Is it possible to run an Oracle database in a container? And if so, is it supported for use in production?

The answer is “yes.” Surprised? Read on to learn how to rapidly deploy an Oracle 19c database on Kubernetes with Portworx® persistent storage.

Oracle Images

Oracle maintains 12.1, 12.2, and 19.3 database container images in the Oracle Container Registry (OCR). For this post, I’ll use the official Oracle 19.3 image. It’s also possible to build your own images for different versions using the Docker build scripts Oracle provides on GitHub.

Note: You’ll need an Oracle account to log in to the OCR and you’ll have to accept the Oracle licensing agreement before using the images.


GitHub Repository

Access the files I’ve referenced in this post from a public GitHub repository using git clone:

Kubernetes Namespace

Start by creating a dedicated namespace for our containerized Oracle 19c database using the kubectl create namespace <namespace> command:

To avoid having to specify the namespace each time with -n, you can use the set-context to default the namespace:

Kubernetes Secret

Next, we need to create a Kubernetes Secret. You can do this by logging in to the Oracle Container Registry using docker login and providing your Oracle credentials.

This will create a file ~/.docker/config.json. We can then use this file to create a secret.

Confirm the secret was created with kubectl get secret.

Kubernetes ConfigMap

For my Kubernetes build, I’ll use a ConfigMap to pass variables to the Oracle 19.3 container. This is an easy way to localize the database name and passwords.

Kubernetes Statefulset

We can now create an Oracle 19.3.0 database Kubernetes statefulset with kubectl apply.

The stateful set will create a Kubernetes pod for the database, a service for the database listener, a Portworx storage class, and three persistent volume claims (PVCs) for the Oracle database and startup and setup mount points.

Persistent Volume Claims

Before we attempt to connect to the database, let’s use kubectl get persistentvolumeclaims or pvc to list the volumes we’ll be using.

Portworx Volumes

We can also see the three Portworx-managed volumes by using pxctl volume list.

Connecting Remotely

To connect to our Oracle database remotely, we need to identify the service port that is mapped to the database listener.
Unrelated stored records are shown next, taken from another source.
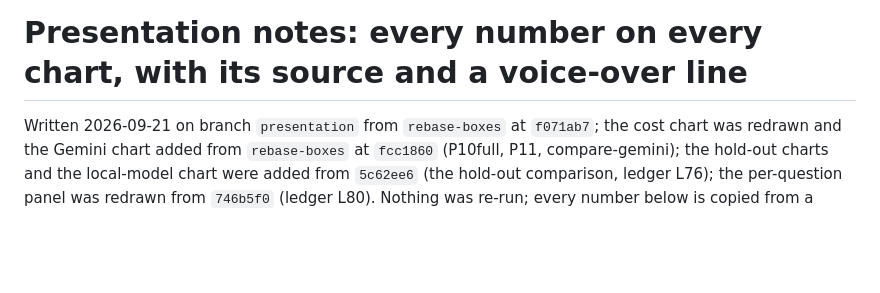
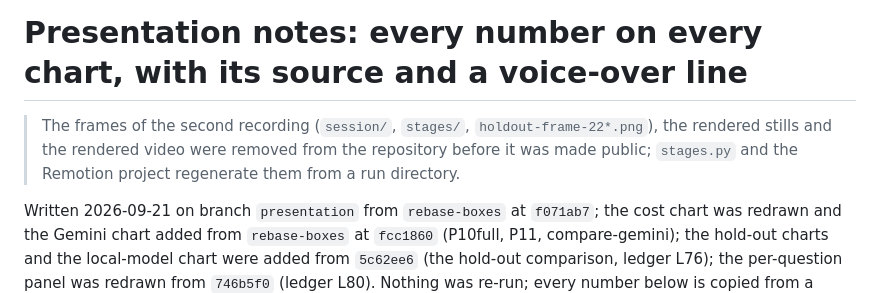
Before and after one commit to harrisonogle/scry, a Markdown page: docs/presentation/notes.md, the part around the change. Rendered like a GitHub page; blank space fills up the shorter version.

```diff
--- a/docs/presentation/notes.md
+++ b/docs/presentation/notes.md
@@ -1,4 +1,7 @@
 # Presentation notes: every number on every chart, with its source and a voice-over line
+
+> The frames of the second recording (`session/`, `stages/`, `holdout-frame-22*.png`), the rendered stills and the rendered video were removed from the repository before it was made public; `stages.py` and the Remotion project regenerate them from a run directory.
+
 
 Written 2026-09-21 on branch `presentation` from `rebase-boxes` at `f071ab7`; the cost chart was redrawn and the Gemini chart added from `rebase-boxes` at `fcc1860` (P10full, P11, compare-gemini); the hold-out charts and the local-model chart were added from `5c62ee6` (the hold-out comparison, ledger L76); the per-question panel was redrawn from `746b5f0` (ledger L80). Nothing was re-run; every number below is copied from a committed report, analysis or the ledger, and the source file is named beside it. The one paid call of this branch is the demo question in `demo.md` ($0.2142). Charts are 3840 x 2160 PNGs (1920 x 1080 at 2x), light background, drawn by a scratch matplotlib script that is not part of the repo.
 
```
Also changed, not shown: README.md (+47 -37 lines).
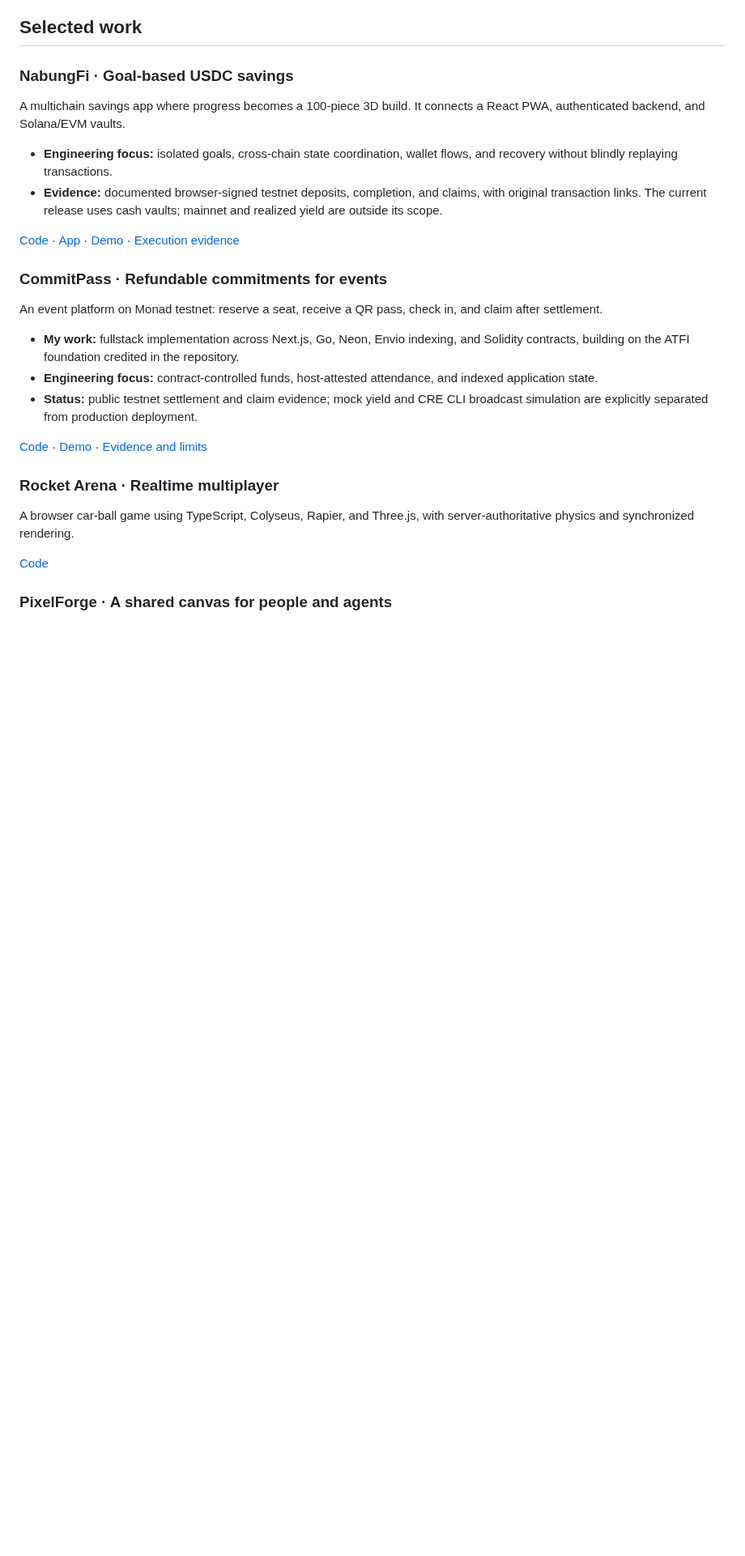
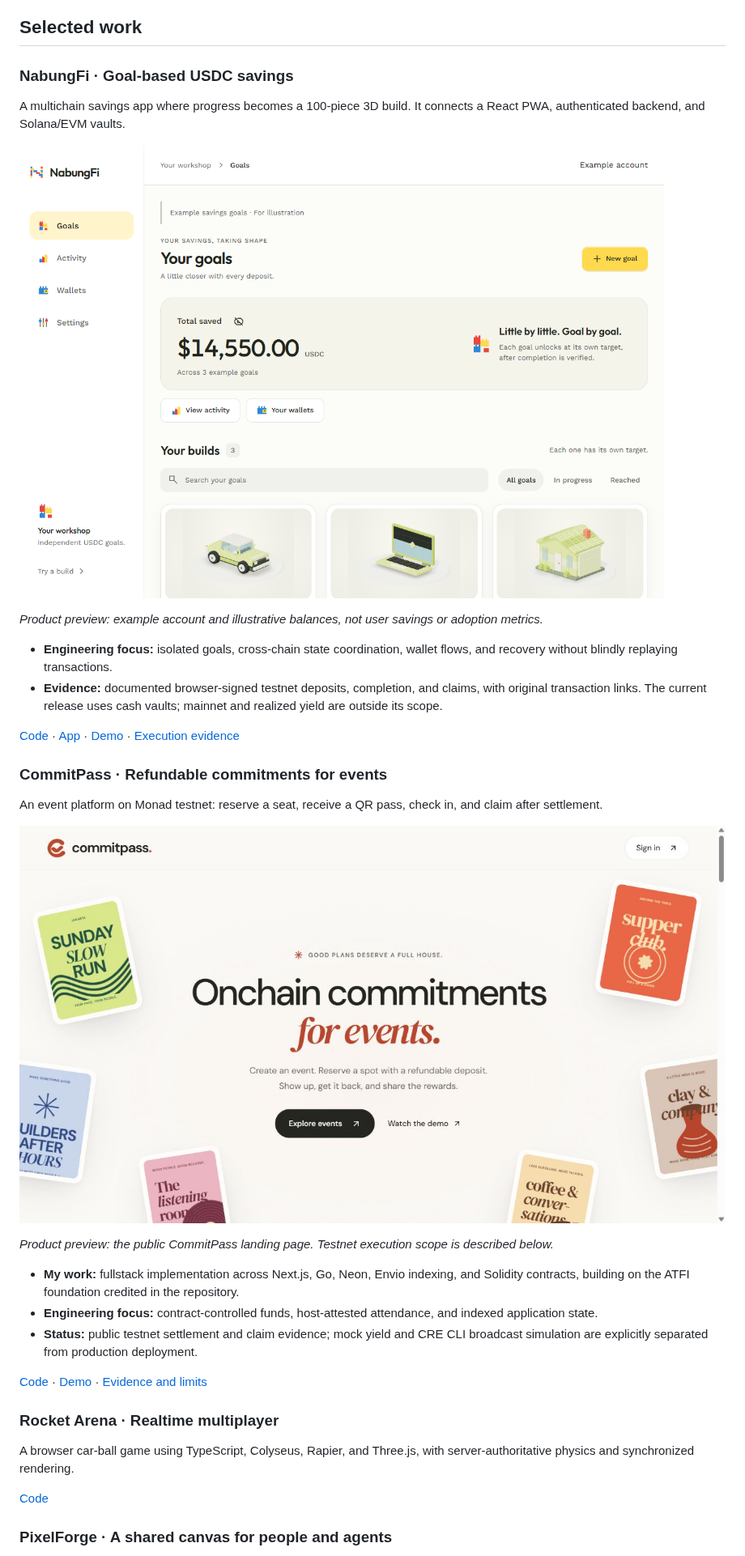
Before and after one commit to EndPx/EndPx, a Markdown page: README.md, the part around one of its changes. Shown at 81% size. Rendered like a GitHub page; pictures changed too: assets/commitpass-live.jpg (added), assets/nabungfi-goals.png (added); blank space fills up the shorter version.

Commit message:
Add identity banner and public product previews

```diff
--- a/README.md
+++ b/README.md
@@ -11,6 +13,10 @@ I build web and onchain products across interfaces, APIs, data, and smart contra
 ### NabungFi · Goal-based USDC savings
 A multichain savings app where progress becomes a 100-piece 3D build. It connects a React PWA, authenticated backend, and Solana/EVM vaults.
 
+[![NabungFi goals interface with a three-dimensional car, laptop, and house build; example account with illustrative balances](assets/nabungfi-goals.png)](https://github.com/EndPx/nabungfi)
+
+*Product preview: example account and illustrative balances, not user savings or adoption metrics.*
+
 - **Engineering focus:** isolated goals, cross-chain state coordination, wallet flows, and recovery without blindly replaying transactions.
 - **Evidence:** documented browser-signed testnet deposits, completion, and claims, with original transaction links. The current release uses cash vaults; mainnet and realized yield are outside its scope.
 
@@ -18,6 +24,10 @@ A multichain savings app where progress becomes a 100-piece 3D build. It connect
 
 ### CommitPass · Refundable commitments for events
 An event platform on Monad testnet: reserve a seat, receive a QR pass, check in, and claim after settlement.
+
+[![CommitPass public landing page introducing refundable commitments for events, with event cards and an Explore events button](assets/commitpass-live.jpg)](https://github.com/EndPx/commitpass)
+
+*Product preview: the public CommitPass landing page. Testnet execution scope is described below.*
 
 - **My work:** fullstack implementation across Next.js, Go, Neon, Envio indexing, and Solidity contracts, building on the ATFI foundation credited in the repository.
 - **Engineering focus:** contract-controlled funds, host-attested attendance, and indexed application state.
```
Also changed, not shown: other parts of README.md (+2 -0 lines), assets/SOURCES.md (added, +7 -0 lines), 1 other file.
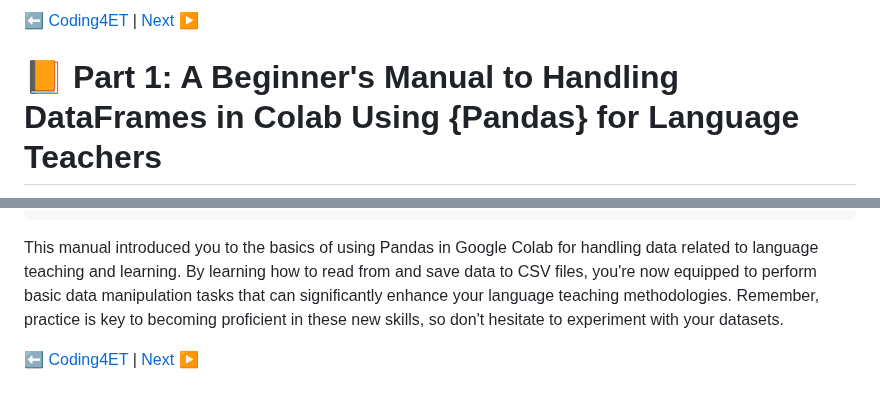
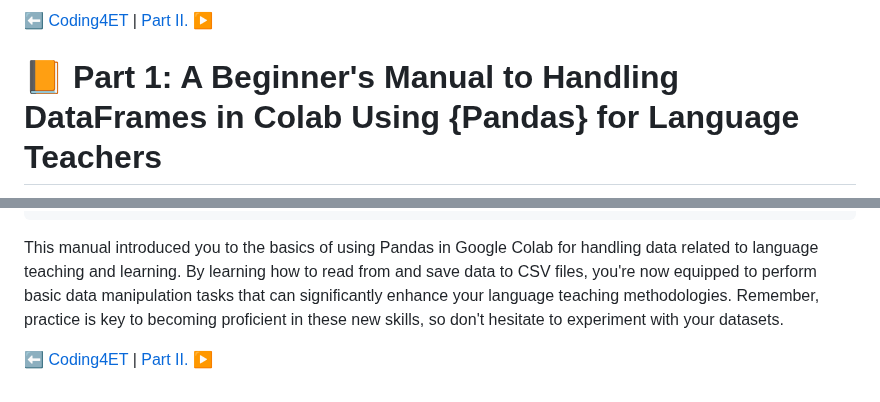
Before and after one commit to MK316/Coding4ET, a Markdown page: Lessons/Lesson07a.md, 2 parts joined by grey strips. Drawn GitHub-style.

```diff
--- a/Lessons/Lesson07a.md
+++ b/Lessons/Lesson07a.md
@@ -1,4 +1,4 @@
-⬅️ [Coding4ET](https://github.com/MK316/Coding4ET/blob/main/README.md) | [Next](https://github.com/MK316/Coding4ET/blob/main/Lessons/Lesson07b.md)	▶️
+⬅️ [Coding4ET](https://github.com/MK316/Coding4ET/blob/main/README.md) | [Part II.](https://github.com/MK316/Coding4ET/blob/main/Lessons/Lesson07b.md)	▶️
 
 # 📙 Part 1: A Beginner's Manual to Handling DataFrames in Colab Using {Pandas} for Language Teachers
 
@@ -75,4 +75,4 @@ df.to_csv('/content/drive/My Drive/path/to/updated_vocabulary_list.csv', index=F
 
 This manual introduced you to the basics of using Pandas in Google Colab for handling data related to language teaching and learning. By learning how to read from and save data to CSV files, you're now equipped to perform basic data manipulation tasks that can significantly enhance your language teaching methodologies. Remember, practice is key to becoming proficient in these new skills, so don't hesitate to experiment with your datasets.
 
-⬅️ [Coding4ET](https://github.com/MK316/Coding4ET/blob/main/README.md) | [Next](https://github.com/MK316/Coding4ET/blob/main/Lessons/Lesson07b.md)	▶️
+⬅️ [Coding4ET](https://github.com/MK316/Coding4ET/blob/main/README.md) | [Part II.](https://github.com/MK316/Coding4ET/blob/main/Lessons/Lesson07b.md)	▶️
```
We can use kubectl get service or svc for this.

By using the command above, we can see that our Oracle listener (1521) is available externally on Port 30937 and Enterprise Manager (5500) is available on 32185.

Using the details provided in the ConfigMap and external service port, we can connect to our database remotely.


In this blog post, I’ve shared how you can deploy an Oracle 19c database on a Kubernetes cluster with Portworx persistent storage. I’ve also shown how to connect to the database remotely.

You can learn more about running Oracle on Kubernetes on my blog.

Finally, before you deploy any Oracle software on Kubernetes I suggest you consult the Running and Licensing Oracle Programs in Containers and Kubernetes guide to fully understand any licensing implications.